Work instructions :: Throughout the records below, find each line holding "data" and copy it.

Information Start Marker

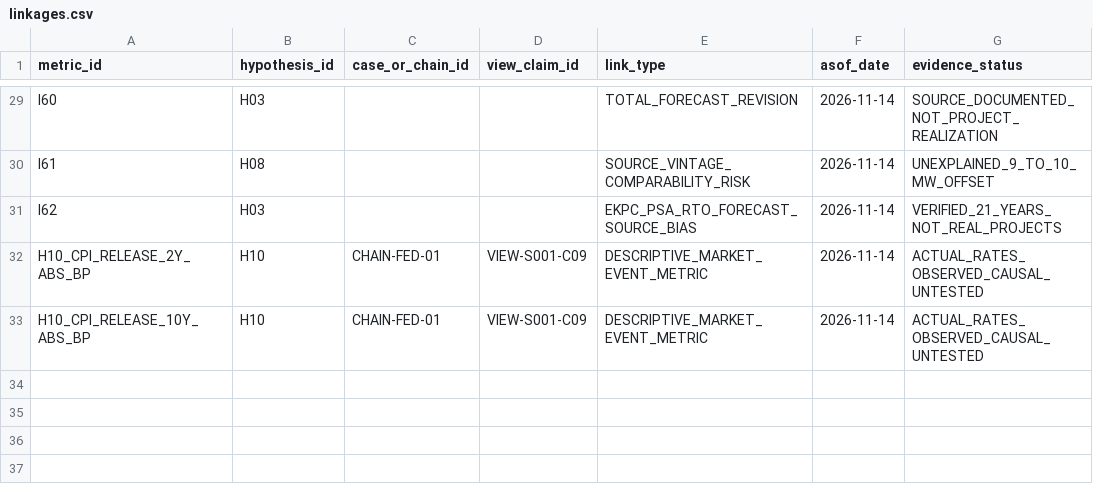
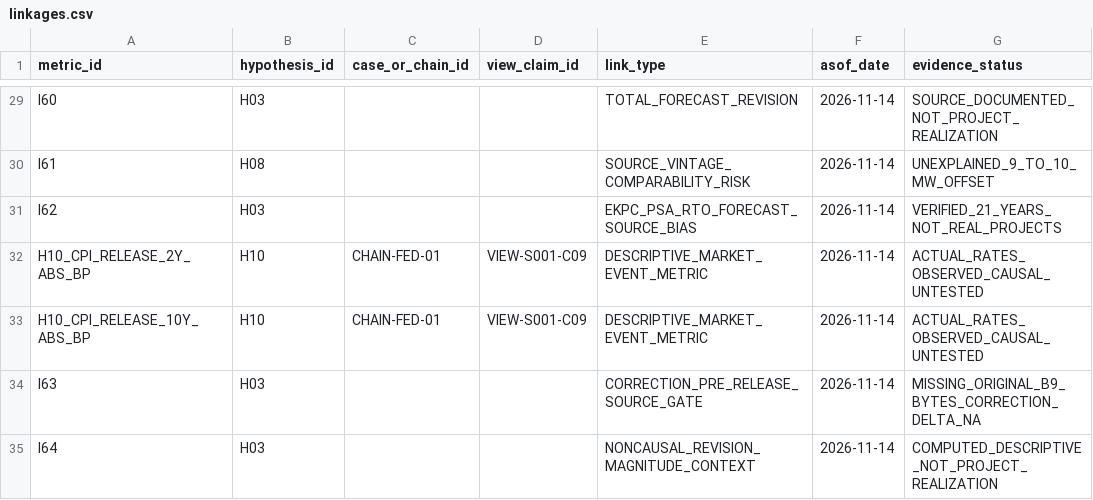
Before and after one commit to fweiger/AI_book, a CSV file: topics/us-2026-midterms-policy-ai-2029/metrics/linkages.csv, drawn as a sheet; only a part is shown, gaps mark what is left out.

Commit message:
research(TOPIC-011 H03): link I63 I64 to source provenance and forecast sensitivity hypotheses

```diff
--- a/topics/us-2026-midterms-policy-ai-2029/metrics/linkages.csv
+++ b/topics/us-2026-midterms-policy-ai-2029/metrics/linkages.csv
@@ -33 +33,3 @@ I62,H03,,,EKPC_PSA_RTO_FORECAST_SOURCE_BIAS,2026-11-14,VERIFIED_21_YEARS_NOT_REA
 "H10_CPI_RELEASE_10Y_ABS_BP","H10","CHAIN-FED-01","VIEW-S001-C09","DESCRIPTIVE_MARKET_EVENT_METRIC","2026-11-14","ACTUAL_RATES_OBSERVED_CAUSAL_UNTESTED"
+I63,H03,,,CORRECTION_PRE_RELEASE_SOURCE_GATE,2026-11-14,MISSING_ORIGINAL_B9_BYTES_CORRECTION_DELTA_NA
+I64,H03,,,NONCAUSAL_REVISION_MAGNITUDE_CONTEXT,2026-11-14,COMPUTED_DESCRIPTIVE_NOT_PROJECT_REALIZATION
```
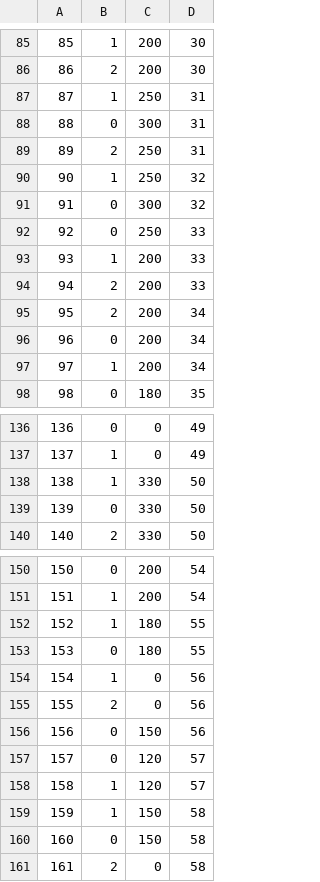
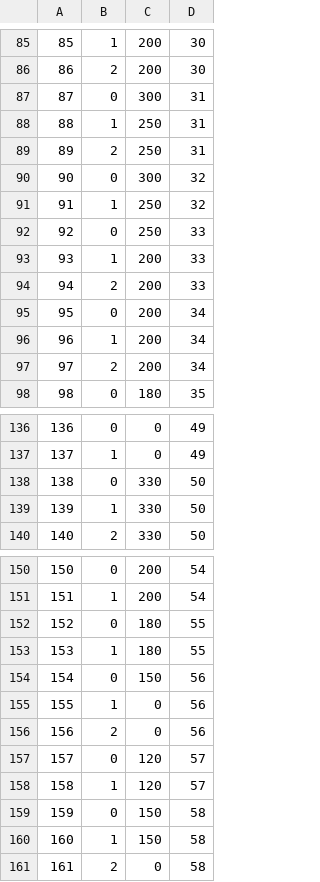
Before and after one commit to mithi/kingdom-rush-graphql, a CSV file: data/generated/csv/ability-levels.csv, drawn as a sheet; only a part is shown, gaps mark what is left out; the diff covers the shown part only.

```diff
--- a/data/generated/csv/ability-levels.csv
+++ b/data/generated/csv/ability-levels.csv
@@ -86,7 +86,7 @@
 86,2,200,30
-87,1,250,31
-88,0,300,31
+87,0,300,31
+88,1,250,31
 89,2,250,31
-90,1,250,32
-91,0,300,32
+90,0,300,32
+91,1,250,32
 92,0,250,33
@@ -94,5 +94,5 @@
 94,2,200,33
-95,2,200,34
-96,0,200,34
-97,1,200,34
+95,0,200,34
+96,1,200,34
+97,2,200,34
 98,0,180,35
@@ -137,4 +137,4 @@
 137,1,0,49
-138,1,330,50
-139,0,330,50
+138,0,330,50
+139,1,330,50
 140,2,330,50
@@ -151,11 +151,11 @@
 151,1,200,54
-152,1,180,55
-153,0,180,55
-154,1,0,56
-155,2,0,56
-156,0,150,56
+152,0,180,55
+153,1,180,55
+154,0,150,56
+155,1,0,56
+156,2,0,56
 157,0,120,57
 158,1,120,57
-159,1,150,58
-160,0,150,58
+159,0,150,58
+160,1,150,58
 161,2,0,58
```
Also changed, not shown: 56 edited cells elsewhere in this file, 1 other file.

Information End Marker

Reply to the task ::
Before and after one commit to mithi/kingdom-rush-graphql, a CSV file: data/generated/csv/ability-levels.csv, drawn as a sheet; only a part is shown, gaps mark what is left out; the diff covers the shown part only.
--- a/data/generated/csv/ability-levels.csv
+++ b/data/generated/csv/ability-levels.csv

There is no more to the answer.